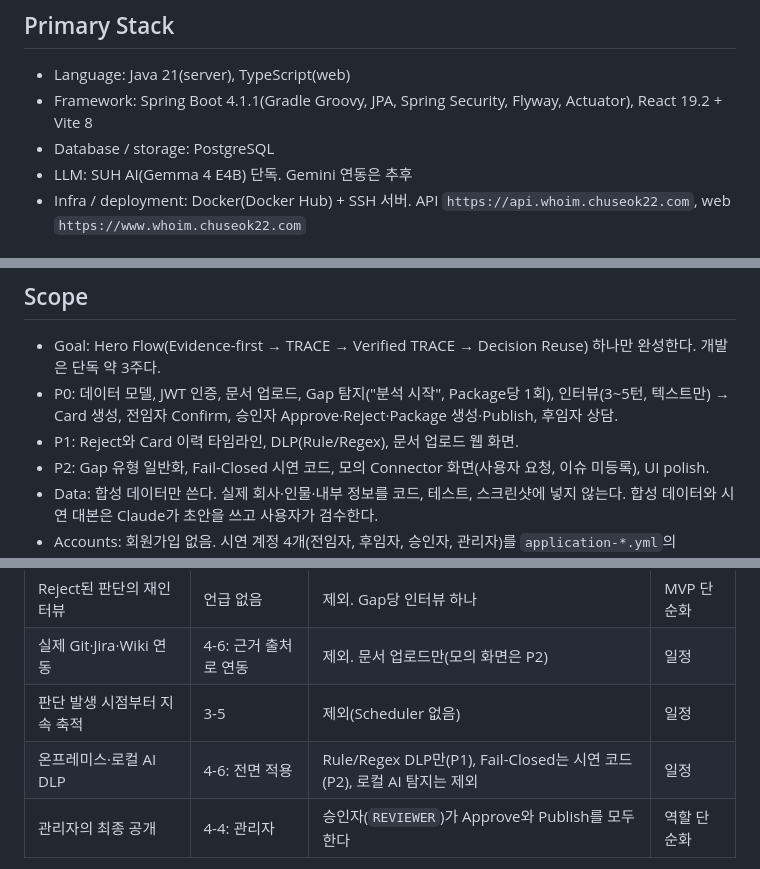
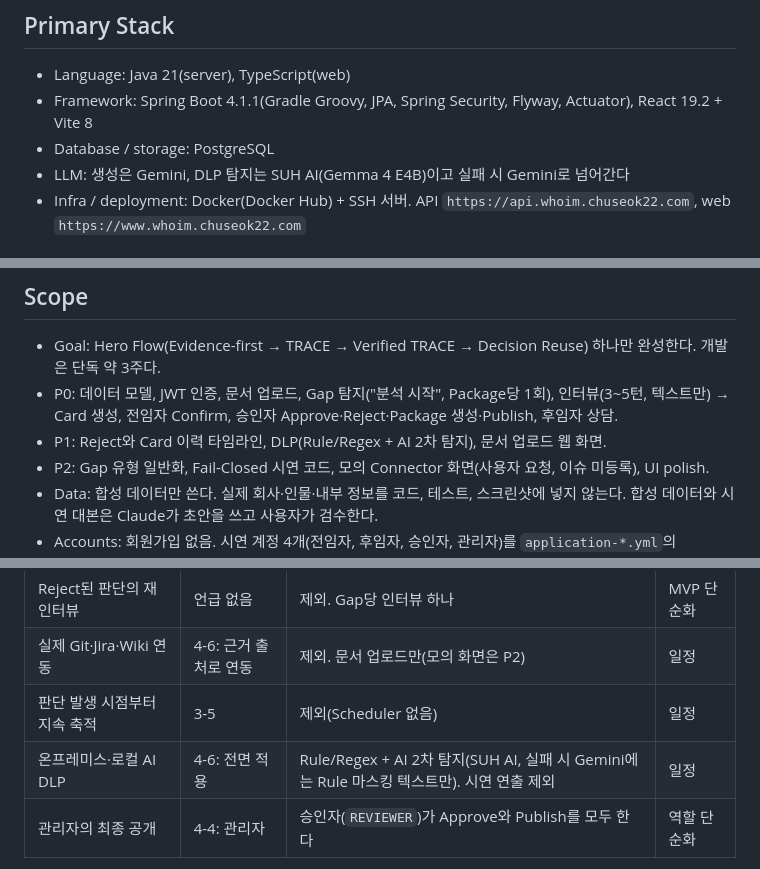
Before and after one commit to WHOIM-corp/whoim-platform, a Markdown page: .claude/rules/00-project-overview.md, 3 parts joined by grey strips. Drawn GitHub-style.

```diff
--- a/.claude/rules/00-project-overview.md
+++ b/.claude/rules/00-project-overview.md
@@ -20,7 +20,7 @@
 - Language: Java 21(server), TypeScript(web)
 - Framework: Spring Boot 4.1.1(Gradle Groovy, JPA, Spring Security, Flyway, Actuator), React 19.2 + Vite 8
 - Database / storage: PostgreSQL
-- LLM: SUH AI(Gemma 4 E4B) 단독. Gemini 연동은 추후
+- LLM: 생성은 Gemini, DLP 탐지는 SUH AI(Gemma 4 E4B)이고 실패 시 Gemini로 넘어간다
 - Infra / deployment: Docker(Docker Hub) + SSH 서버. API `https://api.whoim.chuseok22.com`, web `https://www.whoim.chuseok22.com`
 
 ## Important directories
@@ -42,7 +42,7 @@
 
 - Goal: Hero Flow(Evidence-first → TRACE → Verified TRACE → Decision Reuse) 하나만 완성한다. 개발은 단독 약 3주다.
 - P0: 데이터 모델, JWT 인증, 문서 업로드, Gap 탐지("분석 시작", Package당 1회), 인터뷰(3~5턴, 텍스트만) → Card 생성, 전임자 Confirm, 승인자 Approve·Reject·Package 생성·Publish, 후임자 상담.
-- P1: Reject와 Card 이력 타임라인, DLP(Rule/Regex), 문서 업로드 웹 화면.
+- P1: Reject와 Card 이력 타임라인, DLP(Rule/Regex + AI 2차 탐지), 문서 업로드 웹 화면.
 - P2: Gap 유형 일반화, Fail-Closed 시연 코드, 모의 Connector 화면(사용자 요청, 이슈 미등록), UI polish.
 - Data: 합성 데이터만 쓴다. 실제 회사·인물·내부 정보를 코드, 테스트, 스크린샷에 넣지 않는다. 합성 데이터와 시연 대본은 Claude가 초안을 쓰고 사용자가 검수한다.
 - Accounts: 회원가입 없음. 시연 계정 4개(전임자, 후임자, 승인자, 관리자)를 `application-*.yml`의 `seed.members`로 서버 기동 시 만든다. 나머지 데이터는 앱 기능으로 입력한다.
@@ -56,7 +56,7 @@
 | Reject된 판단의 재인터뷰 | 언급 없음 | 제외. Gap당 인터뷰 하나 | MVP 단순화 |
 | 실제 Git·Jira·Wiki 연동 | 4-6: 근거 출처로 연동 | 제외. 문서 업로드만(모의 화면은 P2) | 일정 |
 | 판단 발생 시점부터 지속 축적 | 3-5 | 제외(Scheduler 없음) | 일정 |
-| 온프레미스·로컬 AI DLP | 4-6: 전면 적용 | Rule/Regex DLP만(P1), Fail-Closed는 시연 코드(P2), 로컬 AI 탐지는 제외 | 일정 |
+| 온프레미스·로컬 AI DLP | 4-6: 전면 적용 | Rule/Regex + AI 2차 탐지(SUH AI, 실패 시 Gemini에는 Rule 마스킹 텍스트만). 시연 연출 제외 | 일정 |
 | 관리자의 최종 공개 | 4-4: 관리자 | 승인자(`REVIEWER`)가 Approve와 Publish를 모두 한다 | 역할 단순화 |
 
 - 그 밖의 제외: Enterprise TRACE Search, Versioning UI, 대시보드, 알림, 음성, SSO, 멀티테넌시, 시드 로더 프로그램, 벡터 DB, Claim 단위 Evidence, 사용자 관리 화면. 사용자 지시 없이 구현하지 않는다.
```
Also changed, not shown: .claude/rules/10-architecture-and-boundaries.md (+6 -5 lines).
○ ○ ○ ○ ○ ○ ○
◆ **About this exercise**:
Count the lines of the data that contain the word "Regex", and give only that number.

◆ **Answer section**:
4